## What to work on
In your copy, each record should read exactly as it does below, and no pictures should be present.

[Records excerpted from a collection]
"""

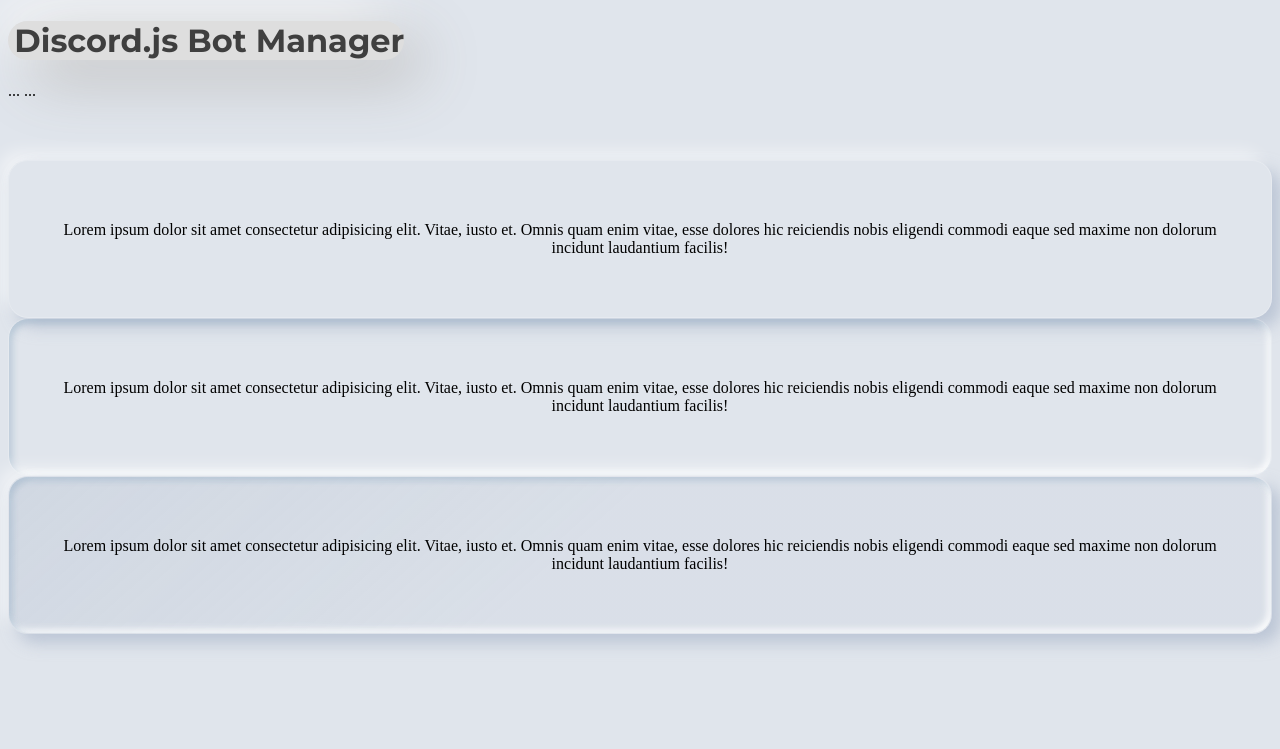
Repository: O-Schell/Discord-Bot-Manager
Page: Web_Interface/main.HTML
The author's editor kept a copy of each file at every save. The page is drawn from the files as they stood at one save, then again after the next save.
The browser window is 1280 px wide. The pictures show the whole page.
The style sheet was rebuilt from its Sass, Less or Tailwind sources for each picture, by a compiler version that may differ from the author's.

Above is the page before, as saved 2020-11-22 23:31:14.
Not found: Web_Interface/script.js

### Web_Interface/main.HTML
<!DOCTYPE html>
<html lang="fr">

<head>
    <meta charset="utf-8" />
    <title>Titre de la page</title>
    <link rel="stylesheet" href="style.css" />
    <script src="script.js"></script>
</head>

<body>
    <div class="container">

        <h1>Discord.js Bot Manager </h1>
        ...
        <!-- Le reste du contenu -->
        ...
    </div>

    <div class="container wrapper">
        <div class="row">
          <div class="card-w col-md-4">
          <div class="card neumorphism">
          <div class="card__icon">

          </div>
          <div class="card__text">
            Lorem ipsum dolor sit amet consectetur adipisicing elit. Vitae, iusto et. Omnis quam enim vitae, esse dolores hic reiciendis nobis eligendi commodi eaque sed maxime non dolorum incidunt laudantium facilis!
          </div>
        </div>
        </div>
          <div class="card-w col-md-4">
          <div class="card inset">
          <div class="card__icon">

          </div>
          <div class="card__text">
            Lorem ipsum dolor sit amet consectetur adipisicing elit. Vitae, iusto et. Omnis quam enim vitae, esse dolores hic reiciendis nobis eligendi commodi eaque sed maxime non dolorum incidunt laudantium facilis!
          </div>
        </div>
        </div>
           <div class="card-w col-md-4">
          <div class="card active">
          <div class="card__icon">

          </div>
          <div class="card__text">
            Lorem ipsum dolor sit amet consectetur adipisicing elit. Vitae, iusto et. Omnis quam enim vitae, esse dolores hic reiciendis nobis eligendi commodi eaque sed maxime non dolorum incidunt laudantium facilis!
          </div>
        </div>
        </div>
        </div>

      </div>

</body>

</html>

### Web_Interface/style.scss
@import url("https://fonts.googleapis.com/css?family=Montserrat:400,700&display=swap");

body {
  background-color: #dedede;
}
h1 {
  font-size: 2.5vw;
  padding-left: 0.5%;
  width: max-content;
  font-family: "Montserrat";
  border-radius: 25px;
  background: #dedede;
  box-shadow: 20px 20px 60px #bdbdbd, -20px -20px 60px #ffffff;
  color: #3f3f3f;
}

/* variables */
$bkg: #f7f8fc;
$l-grad-hex-100: #efeff6;
$l-grad-rgba-100: rgba(179, 202, 226, 0.28);

$d-grad-100: dark;

body {
  //background: linear-gradient(318.32deg, #C3D1E4 0%, #DDE7F3 55%, #D4E0ED 100%);
  background: #e0e5ec;
  min-height: 100vh;
}
.wrapper {
  margin: 60px auto;
}

.neumorphism {
  background-color: #e0e5ec;
  //dark
  box-shadow: 9px 9px 16px rgba(163, 177, 198, 0.6),
    -9px -9px 16px rgba(255, 255, 255, 0.5);
  //light
  //box-shadow: 4px 2px 16px rgba(136, 165, 191, 0.48), -4px -2px 16px #FFFFFF;
}

.card-w {
  .card {
    display: flex;
    flex-direction: column;
    align-items: center;
    padding: 60px 30px;
    border-radius: 30px;
    position: relative;
    background: transparent;
    border-radius: 20px;
    border: 1px solid rgba(255, 255, 255, 0.2);

    .card__icon {
    }
    .card__text {
      text-align: center;
    }
  }
}

/* inset */
.card.inset {
  box-shadow: inset 3px 3px 7px rgba(136, 165, 191, 0.48),
    inset -3px -3px 7px #ffffff;
  i {
    text-shadow: 1px 1px 1px #d6e1ef99, 0 0 0 #000, 1px 1px 1px #d6e1ef00;
  }
}

.card.active {
  box-shadow: 9px 9px 16px rgba(163, 177, 198, 0.6),
    -9px -9px 16px rgba(255, 255, 255, 0.5),
    inset 3px 3px 7px rgba(136, 165, 191, 0.48), inset -3px -3px 7px #ffffff;
  background: linear-gradient(
    318.32deg,
    rgba(163, 177, 198, 0.1) 0%,
    rgba(163, 177, 198, 0.1) 55%,
    rgba(163, 177, 198, 0.25) 100%
  );
}

After the next save:
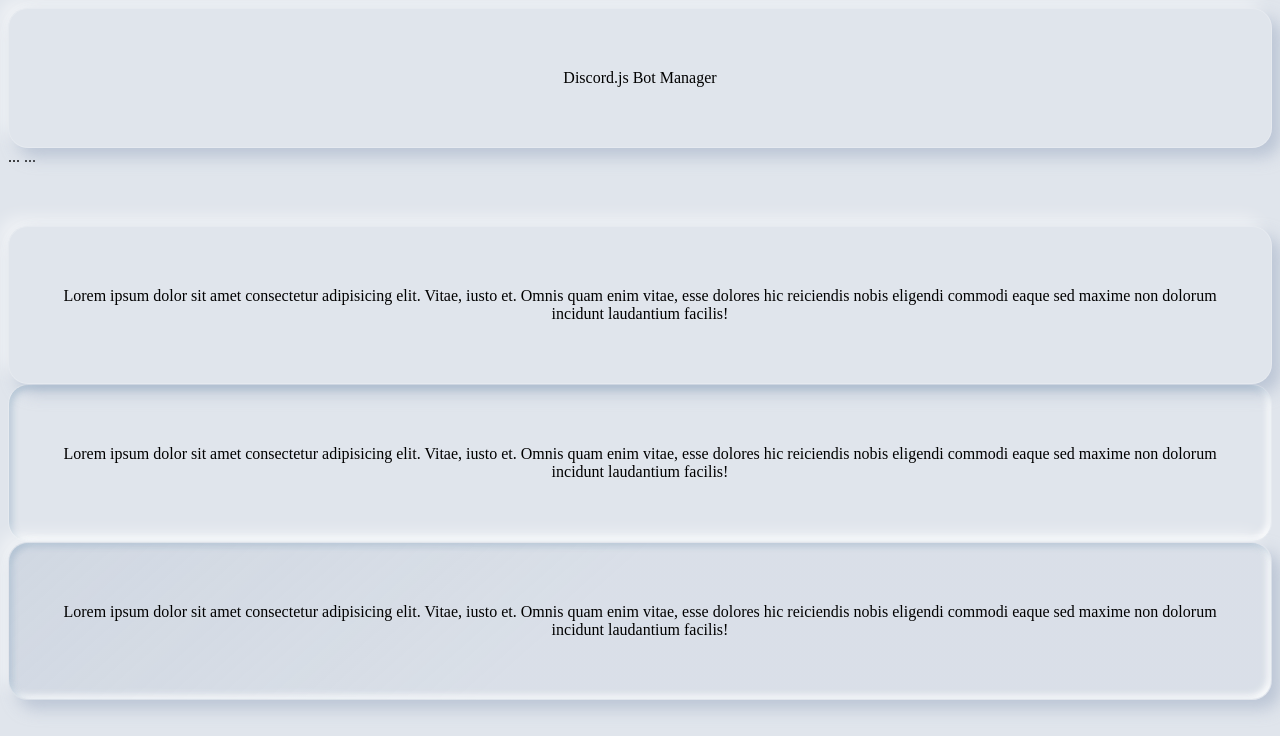
Saved 2 min 16 s later.
--- a/Web_Interface/main.HTML
+++ b/Web_Interface/main.HTML
@@ -1,58 +1,64 @@
 <!DOCTYPE html>
 <html lang="fr">
-
-<head>
+  <head>
     <meta charset="utf-8" />
     <title>Titre de la page</title>
     <link rel="stylesheet" href="style.css" />
     <script src="script.js"></script>
-</head>
+  </head>
 
-<body>
+  <body>
     <div class="container">
-
-        <h1>Discord.js Bot Manager </h1>
-        ...
-        <!-- Le reste du contenu -->
-        ...
+        <div class="row">
+            <div class="card-w col-md-4">
+              <div class="card neumorphism">
+                <div class="card__icon"></div>
+                <div class="card__text">
+                  Discord.js Bot Manager
+                </div>
+              </div>
+            </div>
+      ...
+      <!-- Le reste du contenu -->
+      ...
     </div>
 
     <div class="container wrapper">
-        <div class="row">
-          <div class="card-w col-md-4">
+      <div class="row">
+        <div class="card-w col-md-4">
           <div class="card neumorphism">
-          <div class="card__icon">
-
-          </div>
-          <div class="card__text">
-            Lorem ipsum dolor sit amet consectetur adipisicing elit. Vitae, iusto et. Omnis quam enim vitae, esse dolores hic reiciendis nobis eligendi commodi eaque sed maxime non dolorum incidunt laudantium facilis!
+            <div class="card__icon"></div>
+            <div class="card__text">
+              Lorem ipsum dolor sit amet consectetur adipisicing elit. Vitae,
+              iusto et. Omnis quam enim vitae, esse dolores hic reiciendis nobis
+              eligendi commodi eaque sed maxime non dolorum incidunt laudantium
+              facilis!
+            </div>
           </div>
         </div>
-        </div>
-          <div class="card-w col-md-4">
+        <div class="card-w col-md-4">
           <div class="card inset">
-          <div class="card__icon">
-
-          </div>
-          <div class="card__text">
-            Lorem ipsum dolor sit amet consectetur adipisicing elit. Vitae, iusto et. Omnis quam enim vitae, esse dolores hic reiciendis nobis eligendi commodi eaque sed maxime non dolorum incidunt laudantium facilis!
+            <div class="card__icon"></div>
+            <div class="card__text">
+              Lorem ipsum dolor sit amet consectetur adipisicing elit. Vitae,
+              iusto et. Omnis quam enim vitae, esse dolores hic reiciendis nobis
+              eligendi commodi eaque sed maxime non dolorum incidunt laudantium
+              facilis!
+            </div>
           </div>
         </div>
-        </div>
-           <div class="card-w col-md-4">
+        <div class="card-w col-md-4">
           <div class="card active">
-          <div class="card__icon">
-
-          </div>
-          <div class="card__text">
-            Lorem ipsum dolor sit amet consectetur adipisicing elit. Vitae, iusto et. Omnis quam enim vitae, esse dolores hic reiciendis nobis eligendi commodi eaque sed maxime non dolorum incidunt laudantium facilis!
+            <div class="card__icon"></div>
+            <div class="card__text">
+              Lorem ipsum dolor sit amet consectetur adipisicing elit. Vitae,
+              iusto et. Omnis quam enim vitae, esse dolores hic reiciendis nobis
+              eligendi commodi eaque sed maxime non dolorum incidunt laudantium
+              facilis!
+            </div>
           </div>
         </div>
-        </div>
-        </div>
-
       </div>
-
-</body>
-
+    </div>
+  </body>
 </html>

"""

## Answer to this problem
Repository: O-Schell/Discord-Bot-Manager
Page: Web_Interface/main.HTML
The author's editor kept a copy of each file at every save. The page is drawn from the files as they stood at one save, then again after the next save.
The browser window is 1280 px wide. The pictures show the whole page.
The style sheet was rebuilt from its Sass, Less or Tailwind sources for each picture, by a compiler version that may differ from the author's.

Above is the page before, as saved 2020-11-22 23:31:14.
Not found: Web_Interface/script.js

### Web_Interface/main.HTML
<!DOCTYPE html>
<html lang="fr">

<head>
    <meta charset="utf-8" />
    <title>Titre de la page</title>
    <link rel="stylesheet" href="style.css" />
    <script src="script.js"></script>
</head>

<body>
    <div class="container">

        <h1>Discord.js Bot Manager </h1>
        ...
        <!-- Le reste du contenu -->
        ...
    </div>

    <div class="container wrapper">
        <div class="row">
          <div class="card-w col-md-4">
          <div class="card neumorphism">
          <div class="card__icon">

          </div>
          <div class="card__text">
            Lorem ipsum dolor sit amet consectetur adipisicing elit. Vitae, iusto et. Omnis quam enim vitae, esse dolores hic reiciendis nobis eligendi commodi eaque sed maxime non dolorum incidunt laudantium facilis!
          </div>
        </div>
        </div>
          <div class="card-w col-md-4">
          <div class="card inset">
          <div class="card__icon">

          </div>
          <div class="card__text">
            Lorem ipsum dolor sit amet consectetur adipisicing elit. Vitae, iusto et. Omnis quam enim vitae, esse dolores hic reiciendis nobis eligendi commodi eaque sed maxime non dolorum incidunt laudantium facilis!
          </div>
        </div>
        </div>
           <div class="card-w col-md-4">
          <div class="card active">
          <div class="card__icon">

          </div>
          <div class="card__text">
            Lorem ipsum dolor sit amet consectetur adipisicing elit. Vitae, iusto et. Omnis quam enim vitae, esse dolores hic reiciendis nobis eligendi commodi eaque sed maxime non dolorum incidunt laudantium facilis!
          </div>
        </div>
        </div>
        </div>

      </div>

</body>

</html>

### Web_Interface/style.scss
@import url("https://fonts.googleapis.com/css?family=Montserrat:400,700&display=swap");

body {
  background-color: #dedede;
}
h1 {
  font-size: 2.5vw;
  padding-left: 0.5%;
  width: max-content;
  font-family: "Montserrat";
  border-radius: 25px;
  background: #dedede;
  box-shadow: 20px 20px 60px #bdbdbd, -20px -20px 60px #ffffff;
  color: #3f3f3f;
}

/* variables */
$bkg: #f7f8fc;
$l-grad-hex-100: #efeff6;
$l-grad-rgba-100: rgba(179, 202, 226, 0.28);

$d-grad-100: dark;

body {
  //background: linear-gradient(318.32deg, #C3D1E4 0%, #DDE7F3 55%, #D4E0ED 100%);
  background: #e0e5ec;
  min-height: 100vh;
}
.wrapper {
  margin: 60px auto;
}

.neumorphism {
  background-color: #e0e5ec;
  //dark
  box-shadow: 9px 9px 16px rgba(163, 177, 198, 0.6),
    -9px -9px 16px rgba(255, 255, 255, 0.5);
  //light
  //box-shadow: 4px 2px 16px rgba(136, 165, 191, 0.48), -4px -2px 16px #FFFFFF;
}

.card-w {
  .card {
    display: flex;
    flex-direction: column;
    align-items: center;
    padding: 60px 30px;
    border-radius: 30px;
    position: relative;
    background: transparent;
    border-radius: 20px;
    border: 1px solid rgba(255, 255, 255, 0.2);

    .card__icon {
    }
    .card__text {
      text-align: center;
    }
  }
}

/* inset */
.card.inset {
  box-shadow: inset 3px 3px 7px rgba(136, 165, 191, 0.48),
    inset -3px -3px 7px #ffffff;
  i {
    text-shadow: 1px 1px 1px #d6e1ef99, 0 0 0 #000, 1px 1px 1px #d6e1ef00;
  }
}

.card.active {
  box-shadow: 9px 9px 16px rgba(163, 177, 198, 0.6),
    -9px -9px 16px rgba(255, 255, 255, 0.5),
    inset 3px 3px 7px rgba(136, 165, 191, 0.48), inset -3px -3px 7px #ffffff;
  background: linear-gradient(
    318.32deg,
    rgba(163, 177, 198, 0.1) 0%,
    rgba(163, 177, 198, 0.1) 55%,
    rgba(163, 177, 198, 0.25) 100%
  );
}

After the next save:
Saved 2 min 16 s later.
--- a/Web_Interface/main.HTML
+++ b/Web_Interface/main.HTML
@@ -1,58 +1,64 @@
 <!DOCTYPE html>
 <html lang="fr">
-
-<head>
+  <head>
     <meta charset="utf-8" />
     <title>Titre de la page</title>
     <link rel="stylesheet" href="style.css" />
     <script src="script.js"></script>
-</head>
+  </head>
 
-<body>
+  <body>
     <div class="container">
-
-        <h1>Discord.js Bot Manager </h1>
-        ...
-        <!-- Le reste du contenu -->
-        ...
+        <div class="row">
+            <div class="card-w col-md-4">
+              <div class="card neumorphism">
+                <div class="card__icon"></div>
+                <div class="card__text">
+                  Discord.js Bot Manager
+                </div>
+              </div>
+            </div>
+      ...
+      <!-- Le reste du contenu -->
+      ...
     </div>
 
     <div class="container wrapper">
-        <div class="row">
-          <div class="card-w col-md-4">
+      <div class="row">
+        <div class="card-w col-md-4">
           <div class="card neumorphism">
-          <div class="card__icon">
-
-          </div>
-          <div class="card__text">
-            Lorem ipsum dolor sit amet consectetur adipisicing elit. Vitae, iusto et. Omnis quam enim vitae, esse dolores hic reiciendis nobis eligendi commodi eaque sed maxime non dolorum incidunt laudantium facilis!
+            <div class="card__icon"></div>
+            <div class="card__text">
+              Lorem ipsum dolor sit amet consectetur adipisicing elit. Vitae,
+              iusto et. Omnis quam enim vitae, esse dolores hic reiciendis nobis
+              eligendi commodi eaque sed maxime non dolorum incidunt laudantium
+              facilis!
+            </div>
           </div>
         </div>
-        </div>
-          <div class="card-w col-md-4">
+        <div class="card-w col-md-4">
           <div class="card inset">
-          <div class="card__icon">
-
-          </div>
-          <div class="card__text">
-            Lorem ipsum dolor sit amet consectetur adipisicing elit. Vitae, iusto et. Omnis quam enim vitae, esse dolores hic reiciendis nobis eligendi commodi eaque sed maxime non dolorum incidunt laudantium facilis!
+            <div class="card__icon"></div>
+            <div class="card__text">
+              Lorem ipsum dolor sit amet consectetur adipisicing elit. Vitae,
+              iusto et. Omnis quam enim vitae, esse dolores hic reiciendis nobis
+              eligendi commodi eaque sed maxime non dolorum incidunt laudantium
+              facilis!
+            </div>
           </div>
         </div>
-        </div>
-           <div class="card-w col-md-4">
+        <div class="card-w col-md-4">
           <div class="card active">
-          <div class="card__icon">
-
-          </div>
-          <div class="card__text">
-            Lorem ipsum dolor sit amet consectetur adipisicing elit. Vitae, iusto et. Omnis quam enim vitae, esse dolores hic reiciendis nobis eligendi commodi eaque sed maxime non dolorum incidunt laudantium facilis!
+            <div class="card__icon"></div>
+            <div class="card__text">
+              Lorem ipsum dolor sit amet consectetur adipisicing elit. Vitae,
+              iusto et. Omnis quam enim vitae, esse dolores hic reiciendis nobis
+              eligendi commodi eaque sed maxime non dolorum incidunt laudantium
+              facilis!
+            </div>
           </div>
         </div>
-        </div>
-        </div>
-
       </div>
-
-</body>
-
+    </div>
+  </body>
 </html>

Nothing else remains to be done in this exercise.